Oregon's Bo Nix has shined throughout these stable metrics, ranking among the top four in five of six categories, with his ability to limit negative plays being his strongest asset. His incredible 45-to-3 touchdown-to-interception ratio in 2023 was the perfect example of just how much that played a part in his final college season.

Michigan’s J.J. McCarthy and LSU’s Jayden Daniels have also done a great job at limiting negative plays, with Daniels also boasting one of the more impressive touchdown-to-interception rations of the 2023 season (40-to-4). McCarthy and Daniels are first-round picks in Trevor Sikkema’s latest mock draft.

Caleb Williams threw just five interceptions in each of the past two seasons, but he made 29 turnover-worthy plays — a potential knock on the projected first-overall pick in 2024. Williams, luckily, posted plenty of encouraging scores in these stable metrics to make up for this one lowly showing.


Rank Quarterback PFF Big Board QB Rank
1 Drake Maye, North Carolina 2
2 Bo Nix, Oregon 4
3 Jayden Daniels, LSU 3
4 Jordan Travis, Florida State 9
5 Sam Hartman, Notre Dame 11
6 Caleb Williams, USC 1
7 Michael Penix Jr., Washington 5
8 J.J. McCarthy, Michigan 6
9 Michael Pratt, Tulane 7
10 Taulia Tagovailoa, Maryland 12
11 Kedon Slovis, BYU 14
12 Joe Milton III, Tennessee 10
13 Spencer Rattler, South Carolina 8
14 Carter Bradley, South Alabama 13
15 Devin Leary, Kentucky 15


North Carolina’s Drake Maye leads the group after finishing with a top-three mark in five of six stable metric categories, with his lowest showing coming in negatively graded plays (eighth). Maye is set to be one of the first two quarterbacks, and likely one of the top two picks, selected in this year’s draft, and there are no signs here that he isn’t worthy of those expectations.

Caleb Williams is the top quarterback on the PFF big board but does fall a little in these stable metric ranks compared to some of his peers.

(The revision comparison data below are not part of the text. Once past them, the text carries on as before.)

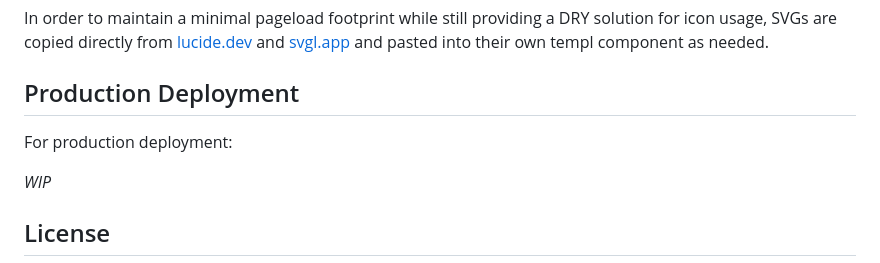
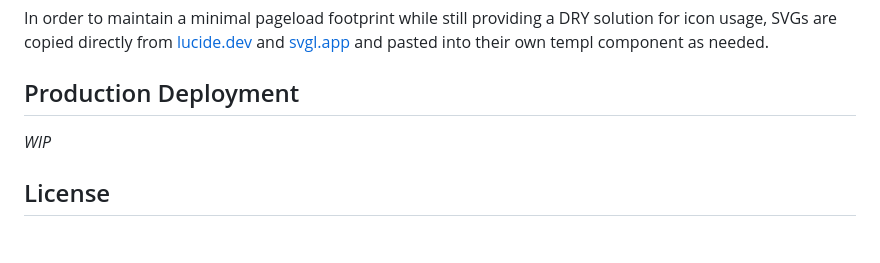
Before and after one commit to jsnchn/pocketgoat, a Markdown page: README.md, the part around the change. Rendered like a GitHub page; blank space fills up the shorter version.

```diff
--- a/README.md
+++ b/README.md
@@ -136,8 +136,6 @@ In order to maintain a minimal pageload footprint while still providing a DRY so
 
 ## Production Deployment
 
-For production deployment:
-
 _WIP_
 
 ## License
```
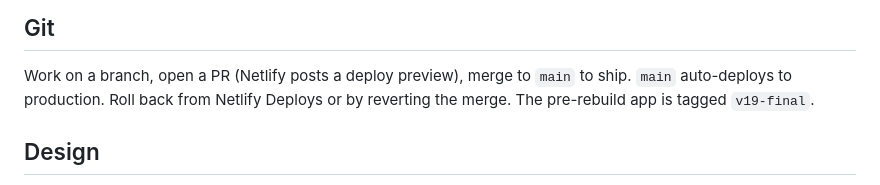
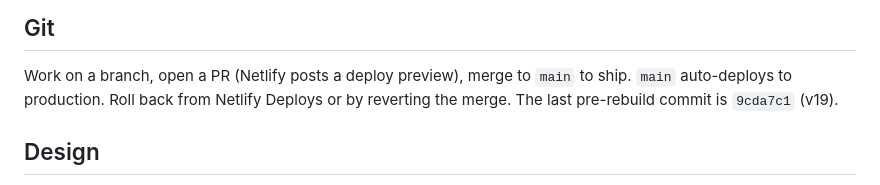
Before and after one commit to redriversedge/workout-tracker, a Markdown page: CLAUDE.md, the part around the change. Drawn GitHub-style.

Commit message:
Docs: reference rollback commit by hash
Co-Authored-By: Claude Opus 5.5 <noreply@anthropic.com>
Claude-Session: https://claude.ai/code/session_011Y93feQFvvbeDKz5effQMD

```diff
--- a/CLAUDE.md
+++ b/CLAUDE.md
@@ -75,7 +75,7 @@ GitHub Actions runs `npm test` and the browser check on every PR.
 
 Work on a branch, open a PR (Netlify posts a deploy preview), merge to `main` to ship.
 `main` auto-deploys to production. Roll back from Netlify Deploys or by reverting the merge.
-The pre-rebuild app is tagged `v19-final`.
+The last pre-rebuild commit is `9cda7c1` (v19).
 
 ## Design
 
```
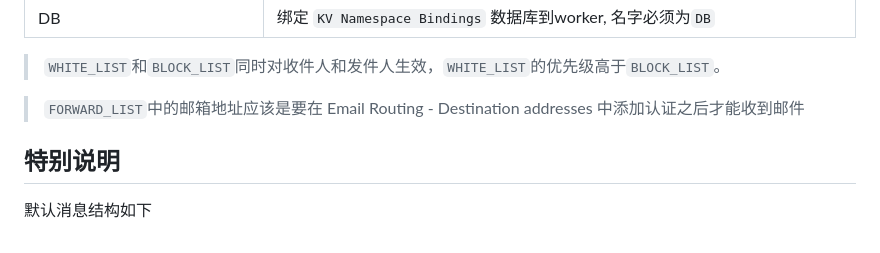
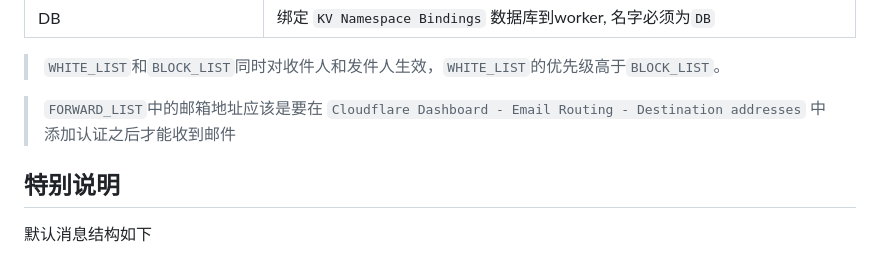
Before and after one commit to TBXark/mail2telegram, a Markdown page: README_CN.md, the part around the change. Rendered like a GitHub page.

```diff
--- a/README_CN.md
+++ b/README_CN.md
@@ -71,7 +71,7 @@ mail2telegram
 
 > `WHITE_LIST`和`BLOCK_LIST`同时对收件人和发件人生效，`WHITE_LIST`的优先级高于`BLOCK_LIST`。
 
-> `FORWARD_LIST`中的邮箱地址应该是要在 Email Routing - Destination addresses 中添加认证之后才能收到邮件
+> `FORWARD_LIST`中的邮箱地址应该是要在 `Cloudflare Dashboard - Email Routing - Destination addresses` 中添加认证之后才能收到邮件
 
 
 ## 特别说明
```
Also changed, not shown: README.md (+1 -1 lines).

Outside of negatively graded plays, Williams performed well in these metrics and across the board since his first college season in 2021, including earning 90.0-plus overall grades in all three seasons.

Both Oregon’s Bo Nix and LSU’s Jayden Daniels are top-four quarterbacks on the PFF big board and finish within that range in the consensus stable metric rankings, which is an encouraging sign for them as prospects.

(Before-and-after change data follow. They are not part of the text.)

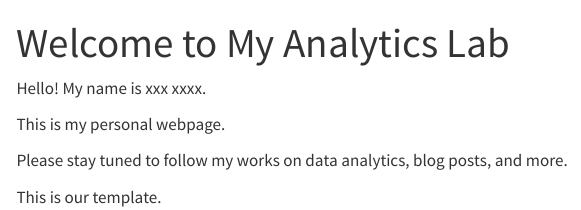
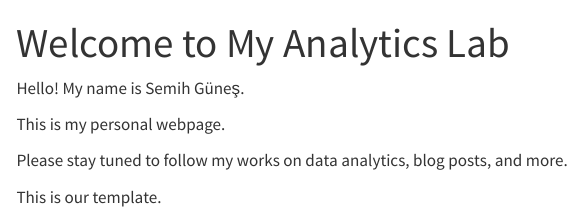
Before and after one commit to SemihGuneslab/emu430-quarto-template, a Quarto document (index.qmd): the page in a window 1100 px wide, from its top. Rendered offline with R 4.5, knitr and Pandoc in place of Quarto, with nearby package versions; menus at the side of the page are left out.

Commit message:
Update index.qmd

```diff
--- a/index.qmd
+++ b/index.qmd
@@ -3,7 +3,7 @@ title: "Welcome to My Analytics Lab"
 sidebar: false
 ---
 
-Hello! My name is xxx xxxx.
+Hello! My name is Semih Güneş.
 
 This is my personal webpage.
 
```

Jordan Travis out of Florida State is the ninth-ranked quarterback on the PFF big board, and the six-year player places fourth in these consensus stable metric rankings. Travis isn’t likely to be drafted among the top quarterbacks in this class, but there are several positives to point to when looking at his stable metrics.

Safety worth way more than 2 points. Help protect your family with fast, free will.

NFL Draft Featured Tools


Unlock the 2023 Fantasy Draft Kit, with League Sync, Live Draft Assistant, PFF Grades & Data Platform that powers all 32 Pro Teams

$31 Draft Kit Fee + $8.99/mo
$89.88/yr + FREE Draft Kit